EXERCISE DIRECTIONS: Below is a listing to repeat exactly, with its pictures left out.

DATA PROVIDED:
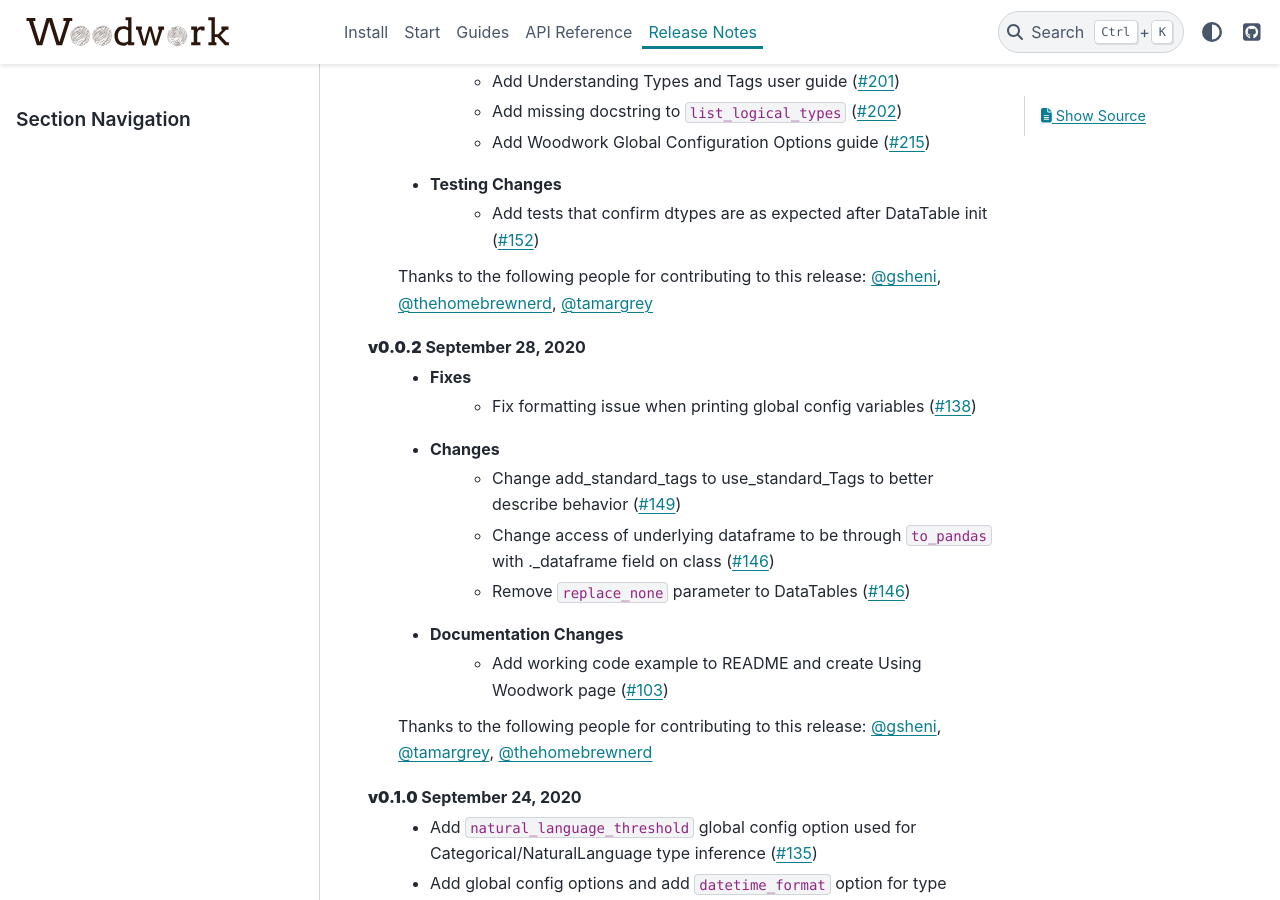
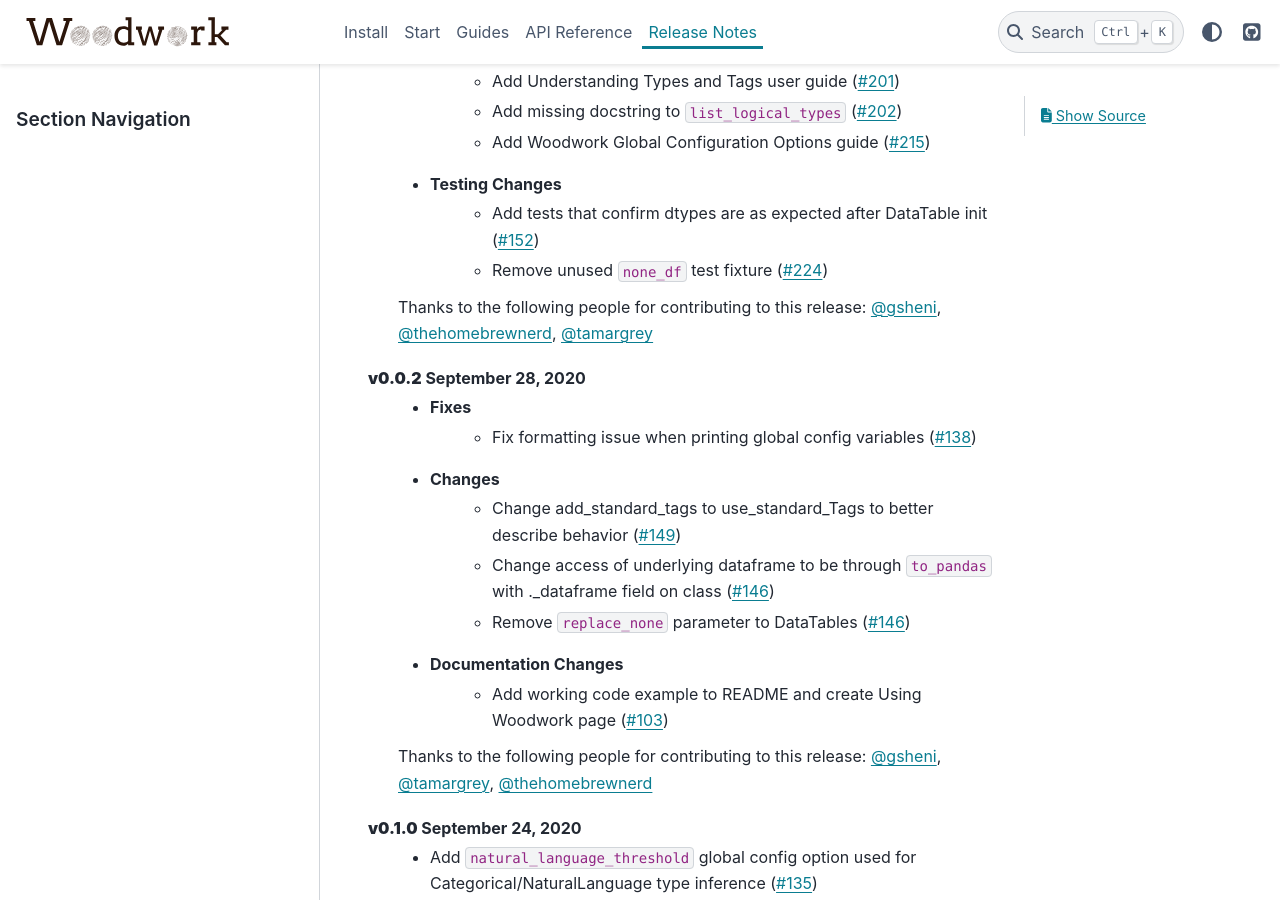
Before and after one commit to alteryx/woodwork, a Sphinx documentation site: the page built from docs/source/release_notes.rst, in a window 1280 px wide and 900 px high, scrolled down 1529 px. Built offline with Sphinx 7.4.7 and the PyData theme 0.15.4, drawn with Linux system fonts in a browser that asks for light colours; comment, search, counter and statistics services are not loaded.

Commit message:
update release notes

```diff
--- a/docs/source/release_notes.rst
+++ b/docs/source/release_notes.rst
@@ -36,6 +36,7 @@ Release Notes
         * Add Woodwork Global Configuration Options guide (:pr:`215`)
     * Testing Changes
         * Add tests that confirm dtypes are as expected after DataTable init (:pr:`152`)
+        * Remove unused ``none_df`` test fixture (:pr:`224`)
 
     Thanks to the following people for contributing to this release:
     :user:`gsheni`, :user:`thehomebrewnerd`, :user:`tamargrey`
```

SOLUTION TO THIS EXERCISE:
Before and after one commit to alteryx/woodwork, a Sphinx documentation site: the page built from docs/source/release_notes.rst, in a window 1280 px wide and 900 px high, scrolled down 1529 px. Built offline with Sphinx 7.4.7 and the PyData theme 0.15.4, drawn with Linux system fonts in a browser that asks for light colours; comment, search, counter and statistics services are not loaded.

Commit message:
update release notes

```diff
--- a/docs/source/release_notes.rst
+++ b/docs/source/release_notes.rst
@@ -36,6 +36,7 @@ Release Notes
         * Add Woodwork Global Configuration Options guide (:pr:`215`)
     * Testing Changes
         * Add tests that confirm dtypes are as expected after DataTable init (:pr:`152`)
+        * Remove unused ``none_df`` test fixture (:pr:`224`)
 
     Thanks to the following people for contributing to this release:
     :user:`gsheni`, :user:`thehomebrewnerd`, :user:`tamargrey`
```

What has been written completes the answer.